(what is this?)
Updated on January 5, 2007
Will Not Approve Wood Preservative ACC for Backyard Use
(Beyond Pesticides, January 10, 2007) Environmentalists are claiming victory in response to the Environmental Protection Agency’s (EPA) recent announcement to reject an industry bid to use acid copper chromate (ACC), which contains the known carcinogen hexavalent chromium and is commonly used as a wood preservative, for residential uses. Although they are pleased with the decision, some environmentalists feel that EPA should have never placed itself in the position to consider the industry’s bid. According to the Washington Post, industry groups petitioned EPA three years ago to use ACC to treat wood sold in hardware and home and garden stores.
EPA decided to reject the bid after a scientific review concluded that the proposed residential uses of ACC would pose cancer and non-cancer risks of concern to workers during the manufacturing process and non-cancer risks to contractors and residential users. According to EPA Assistant Administrator James B. Guilford, the risks posed, “outweigh the product’s minimal benefits.” In addition to the health impacts, disposal of the ACC-treated wood carries a risk of soil and groundwater contamination.
In 2003, the wood preservative industry, working in cooperation with EPA, agreed to phase out the use of chromated copper arsenic (CCA), which was the dominant wood preservative for many decades. CCA contains two carcinogenic metals, arsenic and hexavalent chromium.

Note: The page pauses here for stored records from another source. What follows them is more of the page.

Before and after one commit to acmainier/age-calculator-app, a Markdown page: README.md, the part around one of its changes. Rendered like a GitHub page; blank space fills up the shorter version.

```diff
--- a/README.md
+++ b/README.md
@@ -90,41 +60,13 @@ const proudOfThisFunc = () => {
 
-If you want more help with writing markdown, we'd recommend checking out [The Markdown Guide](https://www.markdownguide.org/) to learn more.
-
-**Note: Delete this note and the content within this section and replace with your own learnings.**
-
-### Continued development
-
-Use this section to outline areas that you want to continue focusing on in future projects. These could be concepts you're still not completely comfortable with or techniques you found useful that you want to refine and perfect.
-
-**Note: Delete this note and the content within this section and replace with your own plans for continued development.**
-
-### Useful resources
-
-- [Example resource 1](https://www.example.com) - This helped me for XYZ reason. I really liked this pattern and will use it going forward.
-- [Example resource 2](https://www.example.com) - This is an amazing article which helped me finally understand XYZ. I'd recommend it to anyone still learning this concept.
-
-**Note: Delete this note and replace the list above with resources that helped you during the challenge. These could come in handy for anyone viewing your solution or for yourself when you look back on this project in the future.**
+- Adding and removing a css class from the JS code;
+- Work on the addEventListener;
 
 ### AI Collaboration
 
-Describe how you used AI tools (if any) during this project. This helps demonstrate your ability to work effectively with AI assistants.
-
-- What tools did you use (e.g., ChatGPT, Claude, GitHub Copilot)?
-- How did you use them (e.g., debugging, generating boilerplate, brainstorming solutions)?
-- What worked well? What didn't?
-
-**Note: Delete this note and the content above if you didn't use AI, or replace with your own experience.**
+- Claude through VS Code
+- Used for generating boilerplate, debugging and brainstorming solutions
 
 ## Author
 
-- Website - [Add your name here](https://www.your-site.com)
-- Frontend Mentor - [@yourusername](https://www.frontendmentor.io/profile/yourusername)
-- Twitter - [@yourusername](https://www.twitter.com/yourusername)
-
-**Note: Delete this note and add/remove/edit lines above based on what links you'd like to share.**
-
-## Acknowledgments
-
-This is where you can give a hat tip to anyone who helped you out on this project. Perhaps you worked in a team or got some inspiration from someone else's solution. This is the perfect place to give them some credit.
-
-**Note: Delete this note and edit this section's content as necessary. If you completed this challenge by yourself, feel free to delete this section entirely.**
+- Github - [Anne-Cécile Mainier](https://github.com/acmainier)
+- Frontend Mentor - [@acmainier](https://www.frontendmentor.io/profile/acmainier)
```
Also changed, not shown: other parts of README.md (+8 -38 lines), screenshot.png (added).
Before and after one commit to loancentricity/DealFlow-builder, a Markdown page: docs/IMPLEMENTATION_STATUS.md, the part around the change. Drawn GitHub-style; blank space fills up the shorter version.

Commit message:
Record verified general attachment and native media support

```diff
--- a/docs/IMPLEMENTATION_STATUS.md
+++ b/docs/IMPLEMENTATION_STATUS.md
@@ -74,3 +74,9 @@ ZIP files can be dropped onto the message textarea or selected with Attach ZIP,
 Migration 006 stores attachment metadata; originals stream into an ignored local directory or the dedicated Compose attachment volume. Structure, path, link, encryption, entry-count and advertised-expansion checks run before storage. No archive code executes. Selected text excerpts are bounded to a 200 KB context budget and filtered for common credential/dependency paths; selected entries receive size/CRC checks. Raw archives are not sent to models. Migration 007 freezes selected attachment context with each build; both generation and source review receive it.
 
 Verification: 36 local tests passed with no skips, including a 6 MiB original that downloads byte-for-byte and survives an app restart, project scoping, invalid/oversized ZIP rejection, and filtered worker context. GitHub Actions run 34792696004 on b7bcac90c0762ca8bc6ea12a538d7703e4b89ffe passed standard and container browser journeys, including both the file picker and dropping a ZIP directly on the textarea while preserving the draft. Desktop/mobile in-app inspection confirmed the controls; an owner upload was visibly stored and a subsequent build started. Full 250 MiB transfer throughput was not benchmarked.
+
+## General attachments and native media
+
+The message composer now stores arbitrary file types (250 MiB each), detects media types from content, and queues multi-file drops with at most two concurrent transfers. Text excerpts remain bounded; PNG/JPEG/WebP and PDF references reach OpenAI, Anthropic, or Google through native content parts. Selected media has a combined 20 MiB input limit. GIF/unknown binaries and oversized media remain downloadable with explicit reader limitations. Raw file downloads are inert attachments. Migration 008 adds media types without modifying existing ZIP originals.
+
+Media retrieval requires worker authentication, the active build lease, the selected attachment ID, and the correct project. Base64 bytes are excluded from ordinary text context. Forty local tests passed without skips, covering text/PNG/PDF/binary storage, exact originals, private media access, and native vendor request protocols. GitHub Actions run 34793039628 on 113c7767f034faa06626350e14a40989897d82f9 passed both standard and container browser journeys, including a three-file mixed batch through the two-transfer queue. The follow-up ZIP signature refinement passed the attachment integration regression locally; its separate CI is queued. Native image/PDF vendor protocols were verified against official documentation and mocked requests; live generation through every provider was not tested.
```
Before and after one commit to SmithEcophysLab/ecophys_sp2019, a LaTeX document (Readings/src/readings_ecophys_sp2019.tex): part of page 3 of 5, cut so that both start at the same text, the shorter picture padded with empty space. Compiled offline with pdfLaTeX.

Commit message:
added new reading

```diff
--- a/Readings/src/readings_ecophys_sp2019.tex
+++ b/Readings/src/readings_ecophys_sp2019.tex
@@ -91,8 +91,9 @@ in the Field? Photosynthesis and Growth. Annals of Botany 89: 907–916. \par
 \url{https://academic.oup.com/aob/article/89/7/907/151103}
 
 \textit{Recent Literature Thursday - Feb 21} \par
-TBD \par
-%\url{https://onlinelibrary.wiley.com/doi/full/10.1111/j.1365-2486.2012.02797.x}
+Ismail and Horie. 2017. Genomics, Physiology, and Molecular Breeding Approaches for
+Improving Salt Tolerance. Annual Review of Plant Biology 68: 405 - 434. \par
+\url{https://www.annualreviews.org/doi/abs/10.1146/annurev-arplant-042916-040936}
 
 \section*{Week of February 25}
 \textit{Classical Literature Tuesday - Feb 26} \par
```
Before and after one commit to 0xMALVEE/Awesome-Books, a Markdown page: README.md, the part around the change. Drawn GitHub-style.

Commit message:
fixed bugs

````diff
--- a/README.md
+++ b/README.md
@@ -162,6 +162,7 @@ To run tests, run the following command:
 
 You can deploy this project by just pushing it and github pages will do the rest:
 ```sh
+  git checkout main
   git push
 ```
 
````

The voluntary phase-out came in response to widespread concerns that children and others would be harmed by exposure to arsenic and chromium residues contained on the surfaces of decks, picnic tables, playground equipment and other out-door wooden structures.
In order to accomplish the phase-out successfully, some of the nation’s major preservative manufacturers invested tens of millions of dollars in alternatives that are now fully available and used across the U.S. The investment made by the manufacturers have been responsible for keeping hundreds of millions of pounds of arsenic and chromium from entering the workplace and consumer products annually, thereby representing one of the largest and most successful pollution prevention efforts in U.S. history (see Beyond Pesticides’ ACC background briefing paper).
In May 2006, EPA granted the Forest Products Research Laboratory (FPRL) a restricted use registration for ACC, allowing ACC to be used for certain commercial wood products but precluding it for most residential uses. Serious health risks are associated with the use of ACC. It contains approximately 1.5 times the hexavalent chromium content of CCA and. EPA’s risk assessment of ACC showed findings that the reduction rate was highly variable and difficult to predict among many other issues (see Beyond Pesticides’ ACC background briefing paper)
In July 2006, a collaboration of environmental groups including Beyond Pesticides, wrote EPA expressing their disappointment with the agency for approving FPRL’s application to sell ACC for a number of industrial and building related uses. They also requested that EPA provide them with copies of toxicological and exposure studies, risk assessments and other documents that EPA used to render its decision on ACC (See letter to Stephen Johnson). Again in December 2006, a collaboration of environmental groups including Beyond Pesticides submitted formal comments and petitioned EPA to cancel all uses of ACC (See letter to Stephen Johnson). This time the organizations wrote to express their serious concerns about EPA’s consideration to move forward with the allowance of ACC treatment of wood for residential uses. The groups urged EPA to seriously reconsider and reverse the track that they were moving on and prohibit any continued use in order to protect public health and the environment.
According to the Washington Post, the debate over whether to approve ACC touched off a spirited lobbying battle inside the Beltway. Forest Products Research Lab, paid the lobbying firm Alston & Bird LLP, which employs former republican presidential candidate Robert J. Dole, nearly half a million dollars over the past three years to push for EPA approval. Meanwhile the company's competitors, including Osmose Corp. and Chemical Specialties Inc., also hired Washington lobbyists to try to block the petition.
Dennis Morgan, president of Forest Products Research Lab, said his company had trouble learning why the EPA opposed its product and retained Mr. Dole to help. He noted that in May the EPA approved ACC for treating wood used to make railroad ties and telephone ties, and said he does not understand the distinction between industrial and residential use.
EPA officials, as well as outside experts, say there is no need to expose plant workers and consumers to the preservative when other products that are considered safe work just as well. Jason Holstine, president of the Amicus Green Building Center in Kensington, said the administration's decision "makes perfect sense," adding: "There are extremely safe and environmentally friendly alternatives," such as boric-acid-based preservatives.
ACTION: Contact EPA Administrator
Stephen Johnson at 202-501-1450 (fax), 202-564-4700 (voice) and
Jon Guillford 202-564-0512 (fax), 202-564-2002 (voice) and urge
them to cancel all registrations now in effect for ACC.